“I really don’t see the difference anymore, especially with these incredible short order television series, like eight to 10 episodes,” Hahn said in a recent interview with IndieWire. “It’s a movie slot, basically, [that] you’re doing. That’s why I think you’re getting these fabulous, incredible major movie stars that are willing to commit [to these shows]. … You’re able to really kind of sink into an arc of a story over a longer period of time.”
Hahn’s not kidding about what she calls a “blurry moment of where you can see things,” and it’s one the actress has fully embraced in recent years. Alongside a box office hit like “A Bad Moms Christmas” or an indie standout like “Flower,” Hahn has recently contributed her talents to streaming series like the dearly-departed “I Love Dick” and “Transparent.” Later this month, she’ll be seen in Tamara Jenkins’ “Private Life,” a bonafide indie that debuted at Sundance, where it was picked up by Netflix.
“I think like a traditional 22-episode network show does not sound as appealing anymore, just because I think it’s hard to maintain,” Hahn said. “I’m really in awe of shows that can maintain quality, because they are out there, and I’m always in crazy awe of that. I loved ‘Parks and Recreation,’ and I was just in awe of the talent on that show, and that they could maintain it over that amount of episodes. That blew my mind. That group was incredible.”
Still, even Hahn has managed to hone in on at least one sweet spot: shorter series with those meaty arcs. That’s what she’s gearing up for next, thanks to HBO’s limited series adaptation of Tom Perrotta’s novel “Mrs. Fletcher.” Hahn will star in the series’ title role — a bored divorcee reeling from the recent departure of her college-age son, who starts dabbling in internet porn and finds her world changed — in what she promises will be one of those “eight to 10 episodes per season” programs she likes. They’ll start shooting in November, and Hahn can’t wait.
Jessica Brooks / Amazon Studios
“I love it. I met with Tom Perrotta, and this was before even Jessi Klein, the amazing Jessi Klein, and Nicole Holofcener were involved,” she said, noting just two of the series’ most exciting executive producers. “I just thought I found him to be a real deep feeler. I love his writing, and I was really interested that he wrote this role. I really wanted to get inside of the why of that, and weasel my way in there into that brain. I was excited that he wrote her in the third person.”
As with many of her recent roles, “Mrs. Fletcher” isn’t just a female-centric project, it’s also one that explores a period of a woman’s life that typically doesn’t get a lot of screen time.
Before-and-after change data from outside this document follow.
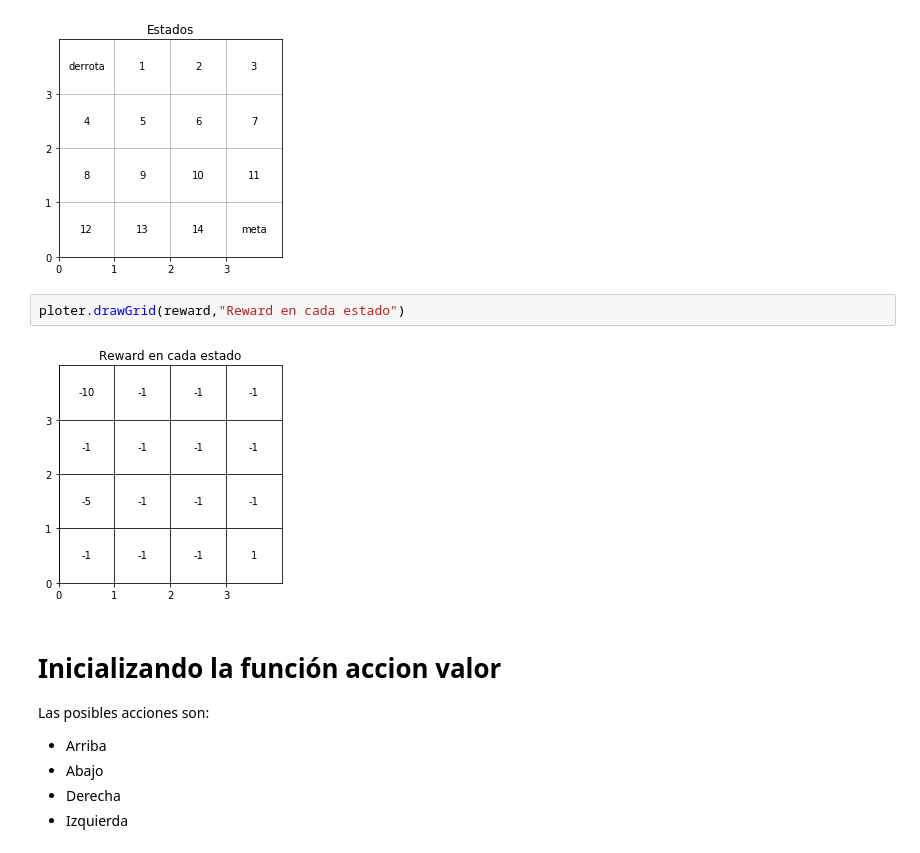
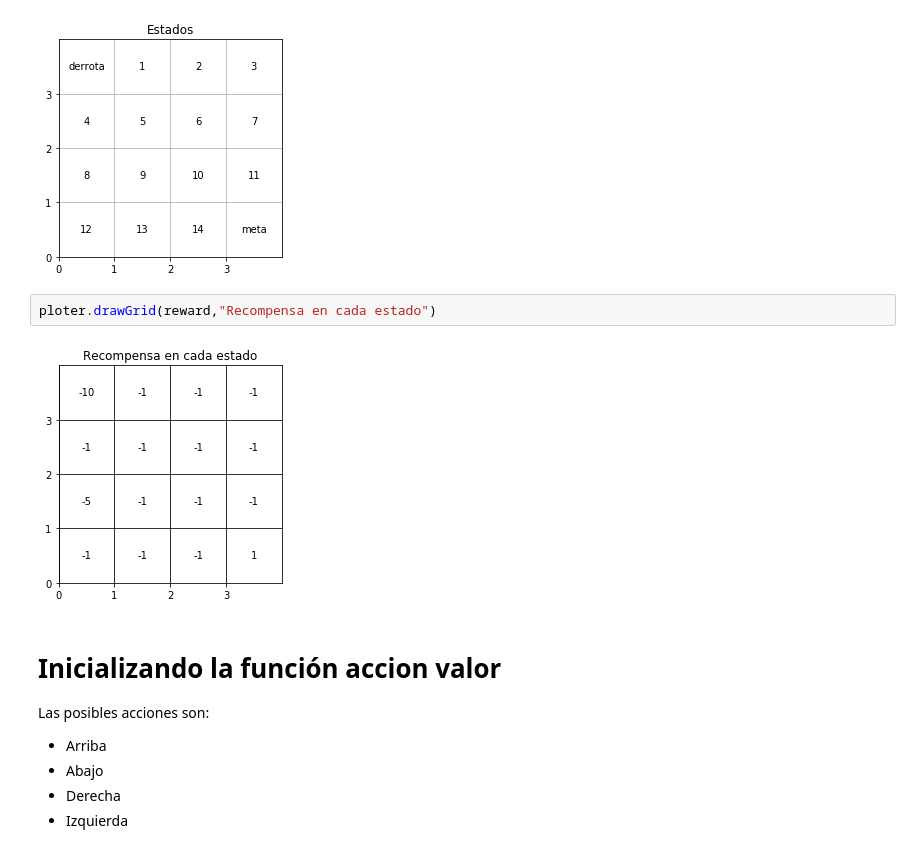
Before and after one commit to perrosdatos/reinforcement_learning_examples, a Jupyter notebook: Q_learning_rooms/Q-Learning.ipynb, the cells around one changed output. Saved outputs shown, nothing was run; the diff lists cells and outputs as text.

```diff
--- a/Q_learning_rooms/Q-Learning.ipynb
+++ b/Q_learning_rooms/Q-Learning.ipynb
@@ -30,9 +30,9 @@ ploter.drawGrid(states,"Estados")
 # %% [output]
 [figure]
 # %%
-ploter.drawGrid(reward,"Reward en cada estado")
+ploter.drawGrid(reward,"Recompensa en cada estado")
 # %% [output]
-[figure, old version]
+[figure, new version]
 # %% [markdown]
 # Inicializando la función accion valor
 
```
Also changed, not shown: parts of 3 cells of this notebook, 19 other files.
Paired with the porn stuff, and it’s a hot-button series with a compelling character at its center.
“I think it’s an interesting age in a woman’s life,” Hahn said. “I love the idea of a dual coming-of-age story. I think the idea of online porn is an interesting place to start as a jumping off point for a woman and her son who are embarking on this new chapter in their lives. And just in terms of consent, and intimacy, and relationships, and vulnerability, and all that. I’m really excited to dig in.”
While Hahn may talk about shows like “Parks and Recreation” with all the affection of a fan, that admiration is also steeped in insider knowledge: after all, she did get her own recurring character on the beloved NBC sitcom. As brassy political strategist Jennifer Barkley, Hahn appeared in 11 episodes throughout the show’s run. Despite nearly two decades in the industry, it’s that role that gets her the “rare” on-the-street reaction.
“It’s so rare, but if it’s for anything, it’s like for ‘Parks and Rec,’ oddly enough, which I’m always really proud of,” she said when asked about the roles people recognize her the most for. “But, boy, do people love that show. I’m so proud that I was anywhere a part of that. … I’m always like, ‘Gosh, that was so long ago, and I was so young, and kind of duded up.’ It’s always so awesome. God, people love that damn show. It’s so good, though. I feel like, it was ahead of its time. Wouldn’t that be great if it was on right now? We need some optimism in politics.”
The series may have gone off the air in 2015, but these days, it’s enjoying its own renaissance in Hahn’s own home.
“I started watching with my kids, and they love everybody, except they think I’m the most boring part of it,” Hahn said. “I’m like, of course. They’re obsessed with Amy, obsessed with Aubrey, obsessed with everybody. Chris Pratt, obsessed with.”
With one exception: Hahn herself. “They love everybody else. I’m just boring in it to them. I’ll never be cool. That’s okay.”